*** Opening of Data supplied ***

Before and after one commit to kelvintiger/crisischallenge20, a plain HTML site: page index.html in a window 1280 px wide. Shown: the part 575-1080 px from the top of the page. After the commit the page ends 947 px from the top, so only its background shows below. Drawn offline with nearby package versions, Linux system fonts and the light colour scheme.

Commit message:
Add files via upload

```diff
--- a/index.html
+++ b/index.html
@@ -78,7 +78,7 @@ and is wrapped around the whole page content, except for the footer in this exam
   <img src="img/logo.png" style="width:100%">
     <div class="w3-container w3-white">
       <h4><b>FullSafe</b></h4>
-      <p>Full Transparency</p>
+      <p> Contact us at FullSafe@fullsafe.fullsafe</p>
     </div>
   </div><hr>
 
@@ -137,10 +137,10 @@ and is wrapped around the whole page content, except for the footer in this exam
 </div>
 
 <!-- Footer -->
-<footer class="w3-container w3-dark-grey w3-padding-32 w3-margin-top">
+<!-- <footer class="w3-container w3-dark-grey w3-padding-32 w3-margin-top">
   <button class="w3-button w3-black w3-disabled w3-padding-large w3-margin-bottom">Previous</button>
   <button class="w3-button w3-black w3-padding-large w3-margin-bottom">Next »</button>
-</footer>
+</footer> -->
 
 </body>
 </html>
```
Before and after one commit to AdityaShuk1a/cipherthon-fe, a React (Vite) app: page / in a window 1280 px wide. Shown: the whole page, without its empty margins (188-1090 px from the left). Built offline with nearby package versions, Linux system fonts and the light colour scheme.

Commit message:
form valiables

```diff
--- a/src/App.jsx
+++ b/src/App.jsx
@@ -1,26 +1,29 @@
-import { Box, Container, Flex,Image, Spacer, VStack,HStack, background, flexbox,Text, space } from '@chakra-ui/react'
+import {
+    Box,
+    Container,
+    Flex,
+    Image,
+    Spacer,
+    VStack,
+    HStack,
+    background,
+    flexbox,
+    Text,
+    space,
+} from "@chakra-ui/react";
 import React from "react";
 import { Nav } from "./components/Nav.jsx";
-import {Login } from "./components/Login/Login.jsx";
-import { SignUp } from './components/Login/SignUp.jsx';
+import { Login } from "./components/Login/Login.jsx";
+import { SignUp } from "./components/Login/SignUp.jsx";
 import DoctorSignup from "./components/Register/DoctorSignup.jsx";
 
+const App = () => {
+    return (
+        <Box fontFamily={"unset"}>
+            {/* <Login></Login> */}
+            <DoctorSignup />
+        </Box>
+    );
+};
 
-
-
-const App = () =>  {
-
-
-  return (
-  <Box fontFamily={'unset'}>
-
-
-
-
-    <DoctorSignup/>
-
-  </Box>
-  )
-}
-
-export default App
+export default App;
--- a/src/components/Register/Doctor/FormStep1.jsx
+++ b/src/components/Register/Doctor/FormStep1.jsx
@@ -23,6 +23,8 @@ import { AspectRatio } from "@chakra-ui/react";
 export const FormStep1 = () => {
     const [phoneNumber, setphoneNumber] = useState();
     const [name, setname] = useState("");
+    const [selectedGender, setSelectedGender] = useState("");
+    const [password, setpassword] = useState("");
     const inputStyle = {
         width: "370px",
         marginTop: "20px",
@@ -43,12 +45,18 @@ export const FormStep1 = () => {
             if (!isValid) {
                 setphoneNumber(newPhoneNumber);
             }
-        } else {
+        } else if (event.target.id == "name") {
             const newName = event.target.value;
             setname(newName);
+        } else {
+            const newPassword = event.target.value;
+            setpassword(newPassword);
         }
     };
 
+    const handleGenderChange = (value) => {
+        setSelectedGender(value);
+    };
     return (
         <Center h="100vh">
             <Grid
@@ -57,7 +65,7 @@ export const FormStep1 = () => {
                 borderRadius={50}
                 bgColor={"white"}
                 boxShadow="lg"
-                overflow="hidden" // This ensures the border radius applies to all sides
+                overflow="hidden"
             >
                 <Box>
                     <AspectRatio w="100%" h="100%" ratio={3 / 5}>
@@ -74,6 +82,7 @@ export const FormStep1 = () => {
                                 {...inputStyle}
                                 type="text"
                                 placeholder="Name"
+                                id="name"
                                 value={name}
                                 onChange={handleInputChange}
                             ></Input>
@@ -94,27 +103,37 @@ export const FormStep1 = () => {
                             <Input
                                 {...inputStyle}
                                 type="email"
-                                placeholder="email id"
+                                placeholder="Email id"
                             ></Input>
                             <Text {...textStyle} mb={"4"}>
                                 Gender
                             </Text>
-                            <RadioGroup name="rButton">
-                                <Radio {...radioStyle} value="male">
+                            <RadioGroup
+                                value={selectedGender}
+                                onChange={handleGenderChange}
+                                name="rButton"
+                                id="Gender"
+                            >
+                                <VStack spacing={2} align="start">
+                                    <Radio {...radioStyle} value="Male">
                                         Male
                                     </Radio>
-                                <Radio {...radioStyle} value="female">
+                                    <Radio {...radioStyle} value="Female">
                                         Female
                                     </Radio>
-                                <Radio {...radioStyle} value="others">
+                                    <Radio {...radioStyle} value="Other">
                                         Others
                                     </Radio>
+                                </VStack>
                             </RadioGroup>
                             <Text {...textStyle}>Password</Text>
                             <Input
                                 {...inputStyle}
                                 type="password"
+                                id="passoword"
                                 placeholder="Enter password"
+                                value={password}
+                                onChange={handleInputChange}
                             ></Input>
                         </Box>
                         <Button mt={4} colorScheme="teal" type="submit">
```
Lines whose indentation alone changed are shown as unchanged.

*** Close of Data supplied ***
*** Opening of Data supplied ***

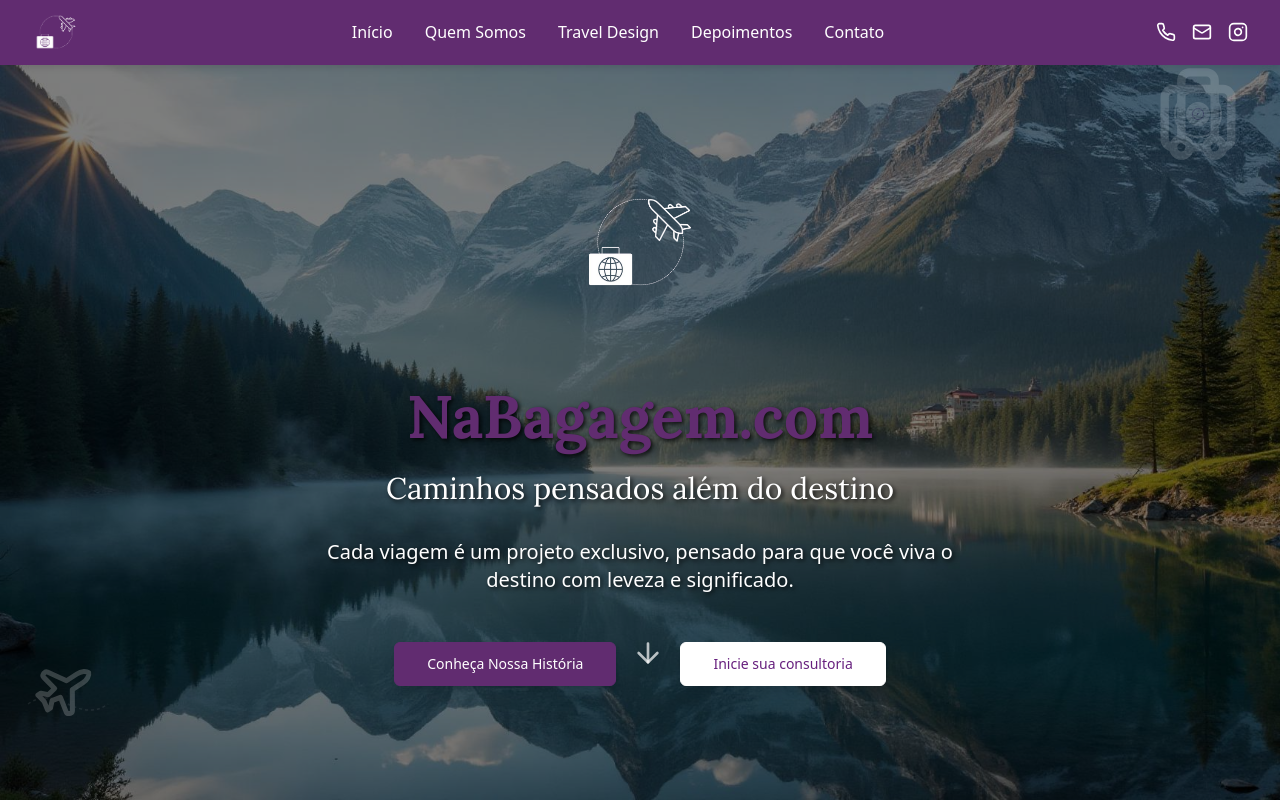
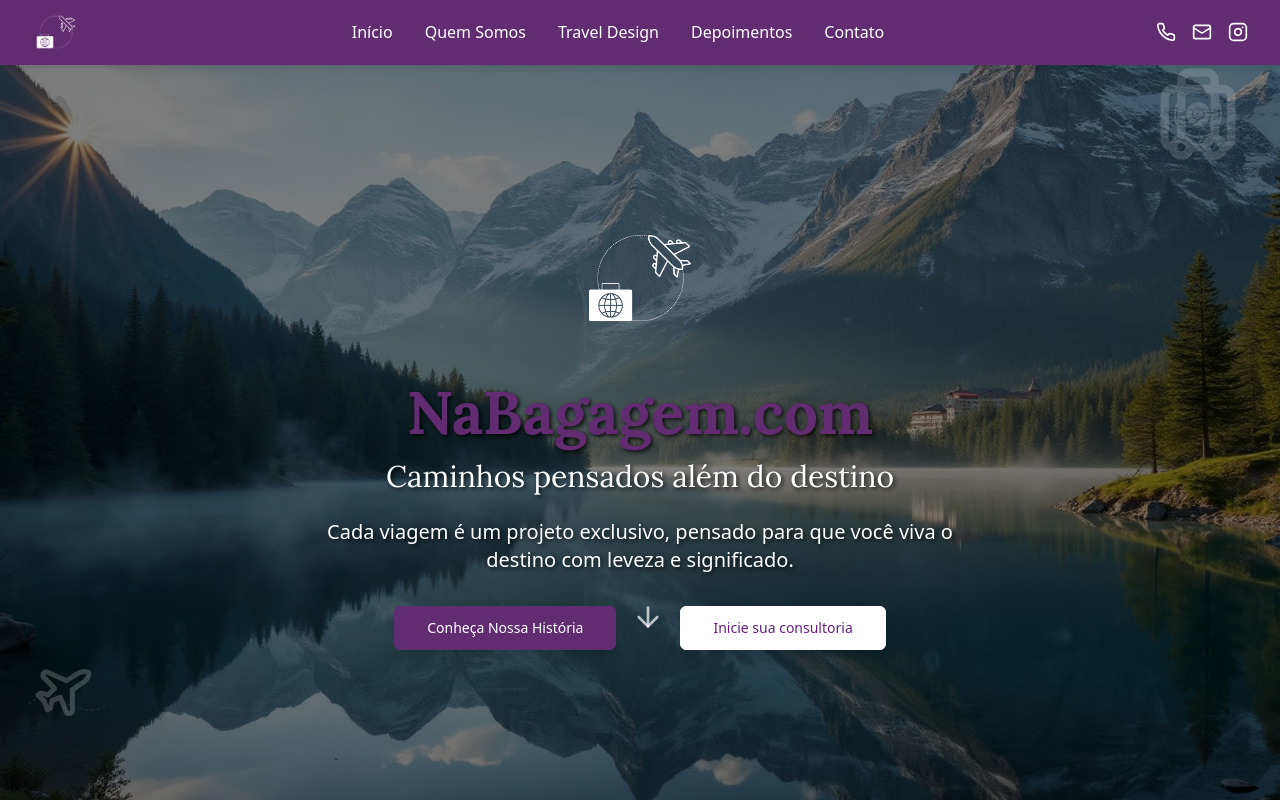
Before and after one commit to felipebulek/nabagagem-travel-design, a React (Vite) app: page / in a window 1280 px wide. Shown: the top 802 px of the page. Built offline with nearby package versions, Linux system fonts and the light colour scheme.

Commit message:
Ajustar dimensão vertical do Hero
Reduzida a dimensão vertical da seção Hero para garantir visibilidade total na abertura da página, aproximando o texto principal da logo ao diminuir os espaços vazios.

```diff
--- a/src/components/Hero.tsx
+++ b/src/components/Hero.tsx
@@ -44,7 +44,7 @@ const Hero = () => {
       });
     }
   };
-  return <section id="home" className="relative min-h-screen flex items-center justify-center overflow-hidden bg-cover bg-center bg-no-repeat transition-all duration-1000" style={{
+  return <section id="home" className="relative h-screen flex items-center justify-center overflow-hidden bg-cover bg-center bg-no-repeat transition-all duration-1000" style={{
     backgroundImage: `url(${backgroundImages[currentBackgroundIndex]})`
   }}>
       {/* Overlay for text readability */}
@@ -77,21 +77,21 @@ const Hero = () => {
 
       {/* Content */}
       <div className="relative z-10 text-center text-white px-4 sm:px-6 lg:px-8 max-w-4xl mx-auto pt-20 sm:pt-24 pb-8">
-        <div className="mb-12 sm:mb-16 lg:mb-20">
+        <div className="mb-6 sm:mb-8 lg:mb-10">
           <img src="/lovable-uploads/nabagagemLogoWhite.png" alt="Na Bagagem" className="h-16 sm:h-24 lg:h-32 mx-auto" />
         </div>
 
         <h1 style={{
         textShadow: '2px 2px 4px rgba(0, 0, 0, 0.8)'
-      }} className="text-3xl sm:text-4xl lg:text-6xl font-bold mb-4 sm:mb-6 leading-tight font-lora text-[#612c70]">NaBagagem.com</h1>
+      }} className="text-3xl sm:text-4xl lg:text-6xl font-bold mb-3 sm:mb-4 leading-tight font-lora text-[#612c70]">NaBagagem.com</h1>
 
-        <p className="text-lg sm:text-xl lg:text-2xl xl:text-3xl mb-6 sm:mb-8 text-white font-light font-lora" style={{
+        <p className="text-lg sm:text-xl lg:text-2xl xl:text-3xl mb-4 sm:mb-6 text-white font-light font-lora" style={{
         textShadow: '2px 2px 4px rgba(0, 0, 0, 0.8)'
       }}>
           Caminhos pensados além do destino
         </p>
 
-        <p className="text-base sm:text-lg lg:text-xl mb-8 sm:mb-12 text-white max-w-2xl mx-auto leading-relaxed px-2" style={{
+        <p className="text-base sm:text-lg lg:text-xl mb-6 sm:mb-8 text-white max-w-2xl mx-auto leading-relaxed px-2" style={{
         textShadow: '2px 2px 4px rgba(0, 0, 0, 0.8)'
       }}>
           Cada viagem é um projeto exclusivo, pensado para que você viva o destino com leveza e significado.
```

*** Close of Data supplied ***

*What is needed*
Scan the entries above and work out how many lines include the word "export"; the reply is that number alone.

*Output*
7